Q What causes NET?
The exact cause is still not known but there are risk factors like family history of cancers of the pancreas, intestines or any other part of the endocrine system. Mutation of genes after a certain age is also one of the factors that causes NET.
Q What are the symptoms of NET?
In NET, the cancerous tumours secrete hormones once they are present in the liver. They release various active substances which cause symptoms like diarrhoea, vomiting, increased heart rate, high or low blood pressure. There is also swelling in the feet, bloated abdomen and liver enlargement. There can also be severe skin rashes and severe watery diarrhea. The non-cancerous tumours do not produce any hormones. But irritable bowel syndrome and recurrent diarrhea can occur due to these tumours.
Q Is the treatment effective? Does it have a relapse?
There is a debate in the medical fraternity about these tumours. Some of them state that they are slow-growing tumours while others state that they grow very fast.
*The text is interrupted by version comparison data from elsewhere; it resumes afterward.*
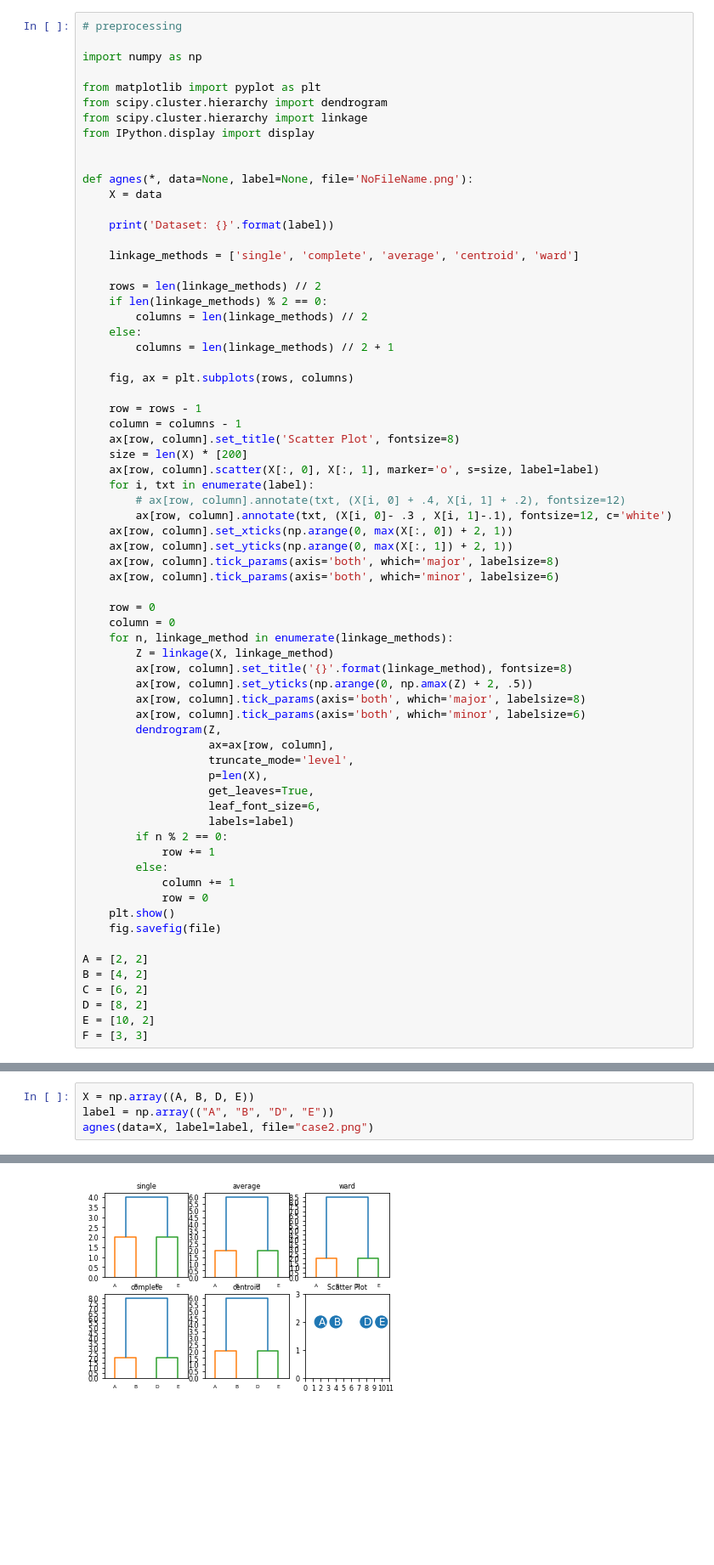
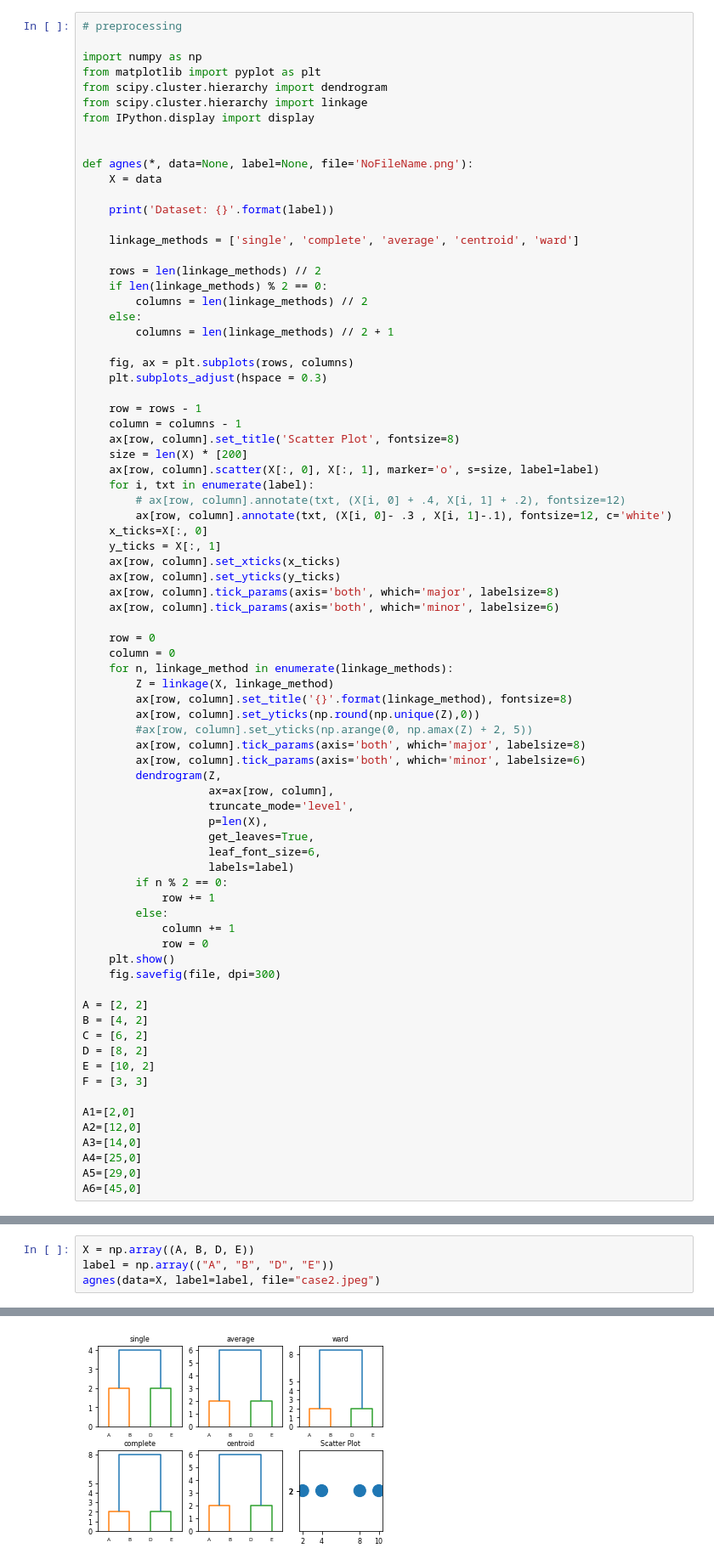
Before and after one commit to Wirtschaftsinformatik/DataMining, a Jupyter notebook: BI/Clustering/hierarchical_clustering.ipynb, the cells around one changed output, grey strips where cells are left out. Shown: that part at 85% size. Drawn from its saved outputs; the diff is of its cells as text; blank space fills up the shorter version.

```diff
--- a/BI/Clustering/hierarchical_clustering.ipynb
+++ b/BI/Clustering/hierarchical_clustering.ipynb
@@ -2,7 +2,6 @@
 # preprocessing
 
 import numpy as np
-
 from matplotlib import pyplot as plt
 from scipy.cluster.hierarchy import dendrogram
 from scipy.cluster.hierarchy import linkage
@@ -23,6 +22,7 @@ def agnes(*, data=None, label=None, file='NoFileName.png'):
 		columns = len(linkage_methods) // 2 + 1
 
 	fig, ax = plt.subplots(rows, columns)
+	plt.subplots_adjust(hspace = 0.3)
 
 	row = rows - 1
 	column = columns - 1
@@ -32,8 +32,10 @@ def agnes(*, data=None, label=None, file='NoFileName.png'):
 	for i, txt in enumerate(label):
 		# ax[row, column].annotate(txt, (X[i, 0] + .4, X[i, 1] + .2), fontsize=12)
 		ax[row, column].annotate(txt, (X[i, 0]- .3 , X[i, 1]-.1), fontsize=12, c='white')
-	ax[row, column].set_xticks(np.arange(0, max(X[:, 0]) + 2, 1))
-	ax[row, column].set_yticks(np.arange(0, max(X[:, 1]) + 2, 1))
+	x_ticks=X[:, 0]
+	y_ticks = X[:, 1]
+	ax[row, column].set_xticks(x_ticks)
+	ax[row, column].set_yticks(y_ticks)
 	ax[row, column].tick_params(axis='both', which='major', labelsize=8)
 	ax[row, column].tick_params(axis='both', which='minor', labelsize=6)
 
@@ -42,7 +44,8 @@ def agnes(*, data=None, label=None, file='NoFileName.png'):
 	for n, linkage_method in enumerate(linkage_methods):
 		Z = linkage(X, linkage_method)
 		ax[row, column].set_title('{}'.format(linkage_method), fontsize=8)
-		ax[row, column].set_yticks(np.arange(0, np.amax(Z) + 2, .5))
+		ax[row, column].set_yticks(np.round(np.unique(Z),0))
+		#ax[row, column].set_yticks(np.arange(0, np.amax(Z) + 2, 5))
 		ax[row, column].tick_params(axis='both', which='major', labelsize=8)
 		ax[row, column].tick_params(axis='both', which='minor', labelsize=6)
 		dendrogram(Z,
@@ -58,7 +61,7 @@ def agnes(*, data=None, label=None, file='NoFileName.png'):
 			column += 1
 			row = 0
 	plt.show()
-	fig.savefig(file)
+	fig.savefig(file, dpi=300)
 
 A = [2, 2]
 B = [4, 2]
@@ -66,6 +69,13 @@ C = [6, 2]
 D = [8, 2]
 E = [10, 2]
 F = [3, 3]
+
+A1=[2,0]
+A2=[12,0]
+A3=[14,0]
+A4=[25,0]
+A5=[29,0]
+A6=[45,0]
 # %%
 
 print("Plotting")
@@ -81,10 +91,10 @@ Dataset: ['A' 'B' 'C']
 # %%
 X = np.array((A, B, D, E))
 label = np.array(("A", "B", "D", "E"))
-agnes(data=X, label=label, file="case2.png")
+agnes(data=X, label=label, file="case2.jpeg")
 # %% [output]
 Dataset: ['A' 'B' 'D' 'E']
-[figure, old version]
+[figure, new version]
 # %%
 X = np.array((A, B, F))
 label = np.array(("A", "B", "F"))
```
Also changed, not shown: parts of 3 cells of this notebook, 4 other files.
It all depends on which part of the endocrine system are these tumours present in. If it is found in the organs, then surgical removal is the first option. But if that is not the case, then other medical therapies are used.
The latest advances in treatment are allowing for targeted therapy of these tumours and the result has shown 30 to 40 per cent improvement. However, relapse is seen in other parts of the body as there are chances of multiple tumours at different levels. Hence the patient has to be followed up regularly.